§ EXERCISE REQUIREMENTS
Each entry shown below is to be reproduced exactly.

§ RECORDS TO USE

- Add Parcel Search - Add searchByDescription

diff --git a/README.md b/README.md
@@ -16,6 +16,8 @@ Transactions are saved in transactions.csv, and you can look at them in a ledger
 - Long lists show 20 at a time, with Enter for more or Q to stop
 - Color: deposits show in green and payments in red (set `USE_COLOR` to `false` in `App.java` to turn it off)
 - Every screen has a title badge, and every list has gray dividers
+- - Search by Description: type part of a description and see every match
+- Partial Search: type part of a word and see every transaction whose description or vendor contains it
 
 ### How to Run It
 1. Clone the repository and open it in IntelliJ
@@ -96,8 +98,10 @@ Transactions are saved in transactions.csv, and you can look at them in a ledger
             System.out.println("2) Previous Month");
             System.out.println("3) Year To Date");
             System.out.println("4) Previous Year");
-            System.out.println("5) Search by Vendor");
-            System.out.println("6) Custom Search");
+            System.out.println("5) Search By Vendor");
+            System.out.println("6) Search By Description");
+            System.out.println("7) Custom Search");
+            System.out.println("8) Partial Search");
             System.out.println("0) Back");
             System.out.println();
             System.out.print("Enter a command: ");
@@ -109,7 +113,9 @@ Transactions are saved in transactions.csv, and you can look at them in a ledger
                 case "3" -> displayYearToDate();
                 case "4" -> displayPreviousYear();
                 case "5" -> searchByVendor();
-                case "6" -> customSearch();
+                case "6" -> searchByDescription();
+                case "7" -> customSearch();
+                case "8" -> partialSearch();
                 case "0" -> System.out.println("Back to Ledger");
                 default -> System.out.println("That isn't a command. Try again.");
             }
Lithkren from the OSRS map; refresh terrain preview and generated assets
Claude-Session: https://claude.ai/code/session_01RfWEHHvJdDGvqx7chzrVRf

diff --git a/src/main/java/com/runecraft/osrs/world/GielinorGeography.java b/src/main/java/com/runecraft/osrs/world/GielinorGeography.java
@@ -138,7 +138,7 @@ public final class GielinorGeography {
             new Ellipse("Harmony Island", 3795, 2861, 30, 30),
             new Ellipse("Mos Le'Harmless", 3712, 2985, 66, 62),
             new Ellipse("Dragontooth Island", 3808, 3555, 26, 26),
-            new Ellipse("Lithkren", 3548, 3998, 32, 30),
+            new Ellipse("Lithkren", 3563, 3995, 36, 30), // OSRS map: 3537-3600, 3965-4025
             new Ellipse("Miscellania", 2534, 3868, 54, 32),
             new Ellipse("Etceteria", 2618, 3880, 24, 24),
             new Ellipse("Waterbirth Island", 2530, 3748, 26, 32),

§ OUTPUT FOR THIS TASK
- Add Parcel Search - Add searchByDescription

diff --git a/README.md b/README.md
@@ -16,6 +16,8 @@ Transactions are saved in transactions.csv, and you can look at them in a ledger
 - Long lists show 20 at a time, with Enter for more or Q to stop
 - Color: deposits show in green and payments in red (set `USE_COLOR` to `false` in `App.java` to turn it off)
 - Every screen has a title badge, and every list has gray dividers
+- - Search by Description: type part of a description and see every match
+- Partial Search: type part of a word and see every transaction whose description or vendor contains it
 
 ### How to Run It
 1. Clone the repository and open it in IntelliJ
@@ -96,8 +98,10 @@ Transactions are saved in transactions.csv, and you can look at them in a ledger
             System.out.println("2) Previous Month");
             System.out.println("3) Year To Date");
             System.out.println("4) Previous Year");
-            System.out.println("5) Search by Vendor");
-            System.out.println("6) Custom Search");
+            System.out.println("5) Search By Vendor");
+            System.out.println("6) Search By Description");
+            System.out.println("7) Custom Search");
+            System.out.println("8) Partial Search");
             System.out.println("0) Back");
             System.out.println();
             System.out.print("Enter a command: ");
@@ -109,7 +113,9 @@ Transactions are saved in transactions.csv, and you can look at them in a ledger
                 case "3" -> displayYearToDate();
                 case "4" -> displayPreviousYear();
                 case "5" -> searchByVendor();
-                case "6" -> customSearch();
+                case "6" -> searchByDescription();
+                case "7" -> customSearch();
+                case "8" -> partialSearch();
                 case "0" -> System.out.println("Back to Ledger");
                 default -> System.out.println("That isn't a command. Try again.");
             }
Lithkren from the OSRS map; refresh terrain preview and generated assets
Claude-Session: https://claude.ai/code/session_01RfWEHHvJdDGvqx7chzrVRf

diff --git a/src/main/java/com/runecraft/osrs/world/GielinorGeography.java b/src/main/java/com/runecraft/osrs/world/GielinorGeography.java
@@ -138,7 +138,7 @@ public final class GielinorGeography {
             new Ellipse("Harmony Island", 3795, 2861, 30, 30),
             new Ellipse("Mos Le'Harmless", 3712, 2985, 66, 62),
             new Ellipse("Dragontooth Island", 3808, 3555, 26, 26),
-            new Ellipse("Lithkren", 3548, 3998, 32, 30),
+            new Ellipse("Lithkren", 3563, 3995, 36, 30), // OSRS map: 3537-3600, 3965-4025
             new Ellipse("Miscellania", 2534, 3868, 54, 32),
             new Ellipse("Etceteria", 2618, 3880, 24, 24),
             new Ellipse("Waterbirth Island", 2530, 3748, 26, 32),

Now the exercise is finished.